“With autogas usage, the following are net benefits for Nigeria: Autogas is a cleaner fuel for a greener Nigeria, it is the eco-friendly option, it is a weapon against climate change, it is part of a more secure Nigerian energy mix, it serves as an economic alternative, it is seen as part of Nigeria’s socio-economic fabric and a wealth of untapped potential,” he stated.
He said that the NGEP has engaged multiple stakeholders across the gas value chain and could launch some pilot Autogas stations across the country soon.
On the progress of the Nigerian Gas Flare Commercialisation Programme (NGFCP), Sylva disclosed that preferred bidders for gas flare fields will be announced following the advancement in the bid round.
“The NGFCP is designed as the strategy to implement the policy objectives of the FGN for the elimination of gas flares from Nigeria’s oil and gas fields in the near term (2-3 years), with potentially enormous multiplier and development outcomes for Nigeria. It is also designed as the contribution of the petroleum sector to Nigeria’s Intended Nationally Determined Contributions (INDC) under the Paris Agreement (COP21).
“It is a unique and historic opportunity to attract major investment in economically viable gas flare capture projects whilst permanently addressing a 60-year environmental problem in Nigeria.
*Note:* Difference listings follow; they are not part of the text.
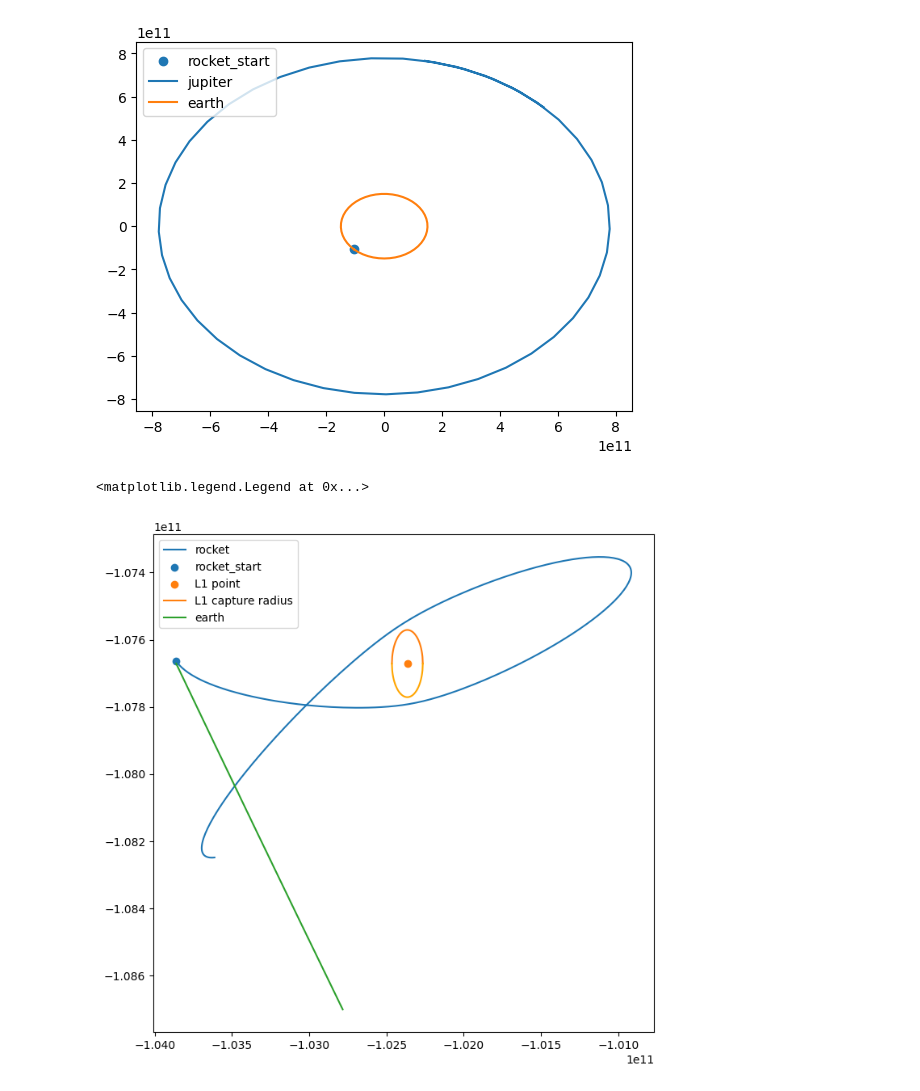
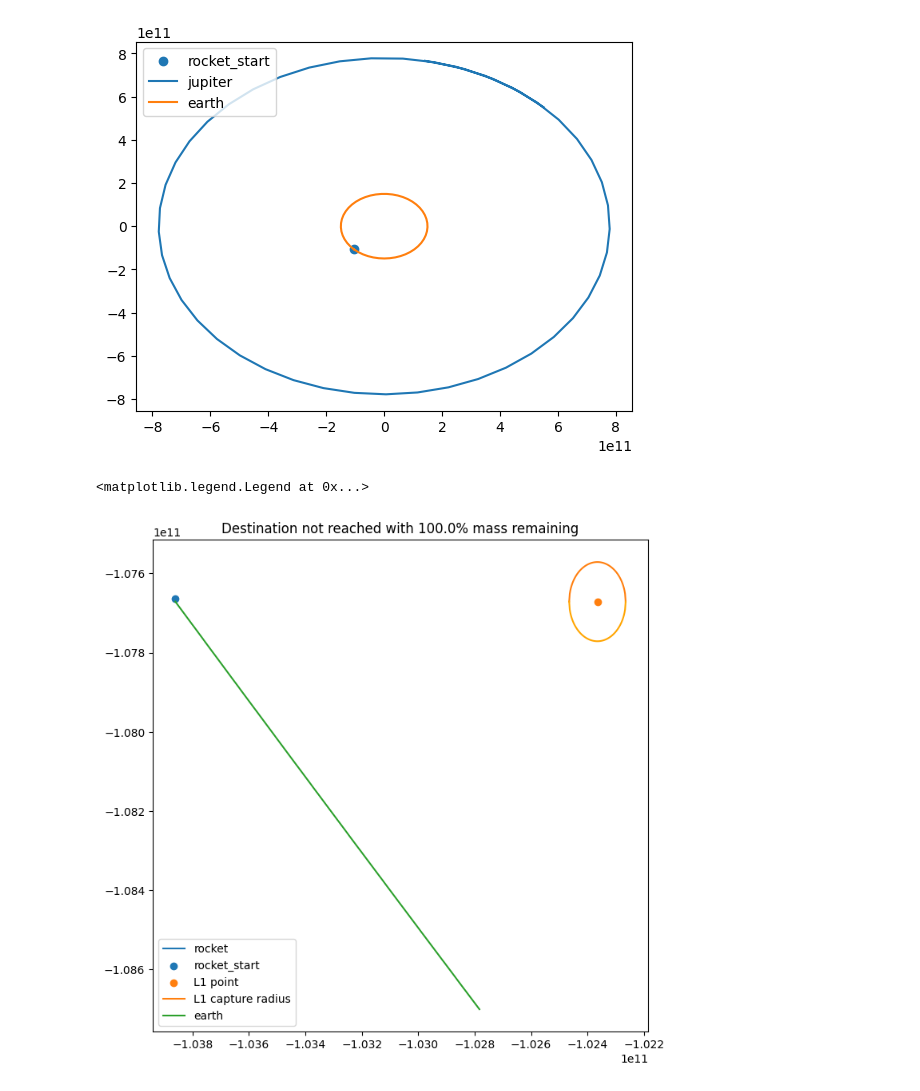
Before and after one commit to anirudhshankar99/ContinuousRL, a Jupyter notebook: Dynamics/demo_rocket.ipynb, the cells around one changed output. Drawn from its saved outputs; the diff is of its cells as text; code cells hidden in the pictures.

Commit message:
expanded state

```diff
--- a/Dynamics/demo_rocket.ipynb
+++ b/Dynamics/demo_rocket.ipynb
@@ -18,6 +18,10 @@ orbit_timesteps=250
 dry_mass = rocket_mass * (1 - 0.9)
 num_steps = int(orbit_timesteps)
 v_e=3000e3
+exp_name = 'ppo_l1_easy'
+
+thrusts = np.load(f'runs/{exp_name}_best_thrusts.npy')
+best_orbit = np.load(f'runs/{exp_name}_best_orbit.npy')
 def make_env(seed):
     def thunk():
         env = Dynamics(hyperparameters={
@@ -43,7 +47,7 @@ if start == None:
     launch_theta = np.pi / 2 # np.random.rand() * 2 * np.pi * 0
     earth_phase, earth_orbit_radius = env.planetary_models[-1].phase, env.planetary_models[-1].orbit_radius
     launch_position = np.array([np.cos(launch_theta), np.sin(launch_theta)]) * leo_distance + np.array([np.cos(earth_phase), np.sin(earth_phase)]) * earth_orbit_radius
-    launch_velocity = np.array([np.cos(launch_theta), np.sin(launch_theta)]) * leo_speed + env.planetary_models[-1].get_velocity(0, earth_orbital_speed)
+    launch_velocity = np.array([np.cos(launch_theta), np.sin(launch_theta)]) * leo_speed + env.planetary_models[-1].get_velocity(0)
     launch_mass = np.array([rocket_mass])
     init_params = np.concat([launch_position, launch_velocity, launch_mass])
 else: init_params = np.array(start)
@@ -88,9 +92,22 @@ def reward_function(pos, prev_pos, mass, prev_mass, t):
     elif destination_type == 'destination':
         current_distance = np.linalg.norm(destination_coords - pos, axis=-1)
         prev_distance = np.linalg.norm(destination_coords - prev_pos, axis=-1)
-        consistent_reward = (current_distance - prev_distance) / start_destination_distance + (mass - prev_mass) / rocket_mass
+        consistent_reward = (prev_distance - current_distance) / start_destination_distance + (mass - prev_mass) / rocket_mass
         completion_reward = current_distance < destination_radius
     return consistent_reward + completion_reward
+
+def distance_to_dest_function(pos, t):
+    if destination_type == 'radius':
+        earth_position = env.planetary_models[-1].get_position(t)
+        current_radius = np.linalg.norm(pos - earth_position, axis=-1)
+        distance_to_dest = destination_radius - current_radius
+    elif destination_type == 'destination_planet':
+        planet_position = env.planetary_models[destination_planet_index].get_position(t)
+        distance_to_dest = start_planet_distance - np.linalg.norm(planet_position - pos, axis=-1)
+    elif destination_type == 'destination':
+        current_distance = np.linalg.norm(destination_coords - pos, axis=-1)
+        distance_to_dest = start_destination_distance - current_distance
+    return distance_to_dest
 
 def done_function(pos, t):
     if destination_type == 'radius':
@@ -177,7 +194,16 @@ for j in range(orbit_timesteps):
     # preparing args for solve_ivp
     pos, vel, mass = y0[:2], y0[2:4], y0[-1:]
     a_gravity = env.get_acceleration(np.concat([pos, np.array([t])]))
-    # state = env._normalise_state(torch.tensor(np.concat([pos, vel, a_gravity, mass]), dtype=torch.float32, device=device)).float()
+    planet_info = []
+    for planet_model in env.planetary_models:
+        planet_pos = planet_model.get_position(t)
+        planet_vel = planet_model.get_velocity(t)
+        planet_mass = np.array([planet_model.M])
+        planet_info.append(np.concat([planet_pos, planet_vel, planet_mass]))
+    planet_info = np.concat(planet_info)
+    distance_to_dest = np.array([distance_to_dest_function(pos, t)])
+    state = env._normalise_state(np.concat([pos, vel, a_gravity, mass, planet_info, distance_to_dest]))
+    # state = env._normalise_state(torch.tensor(np.concat([pos, vel, a_gravity, mass, planet_info, distance_to_dest]), dtype=torch.float32, device=device)).float()
     # with torch.no_grad():
     #     action_means, action_stds = actor(state)
     # value = critic(state).flatten()
@@ -186,6 +212,7 @@ for j in range(orbit_timesteps):
     action = unit_vector_to_dest
     # logprob = dist.log_prob(action)
     thrust = env._process_actions(action) # in N (kg m/s^2)
+    thrust = thrusts[j]
     # orbit step integration
     orbit = solve_ivp(rocket_function, t_span=(t, t + delta_t), y0=y0, t_eval=[t + delta_t], events=[event_rocket_captured, event_dest_reached], args=(thrust,))
     if orbit.status == 1:
@@ -231,22 +272,25 @@ axes.legend()
 # %%
 plot, axes = plt.subplots(1,1)
 plot.set_size_inches(8,8)
+remaining_mass = orbit[-1,-1]
 axes.plot(orbit[0], orbit[1], label='rocket')
 axes.scatter(orbit[0,0], orbit[1,0], label='rocket_start')
 axes.scatter(destination_coords[0], destination_coords[1], label='L1 point')
 l1_x = np.linspace(-destination_radius,destination_radius,100)
 l1_y = np.sqrt(destination_radius**2 - l1_x**2)
 earth_orbit = env.planetary_models[2].get_position(t=np.linspace(0, orbit_duration, orbit_timesteps))
 axes.plot(l1_x + destination_coords[0], l1_y + destination_coords[1], label='L1 capture radius')
 axes.plot(l1_x + destination_coords[0], -l1_y + destination_coords[1], c='orange')
 axes.plot(earth_orbit[0], earth_orbit[1], label='earth')
+termination_message = 'Destination not reached'
 if termination_status:
-    termination_message = 'Rocket captured here' if termination_status == 1 else 'Destination reached here'
+    termination_message = 'Rocket captured' if termination_status == 1 else 'Destination reached'
     axes.scatter(termination_y_events[0], termination_y_events[1], label=termination_message, c='r')
+axes.set_title(f'{termination_message} with {remaining_mass/rocket_mass*100}% mass remaining')
 axes.legend()
 # %% [output]
 <matplotlib.legend.Legend at 0x...>
-[figure, old version]
+[figure, new version]
 # %%
 plt.plot(rewards)
 print(np.sum(rewards))
```
Also changed, not shown: parts of 3 cells of this notebook, 3 other files.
The first phase of the bidding round for the flare sites have reached an advance stage with investor proposals and would shortly be evaluated with successful companies awarded a permit to access flare gas,” he explained.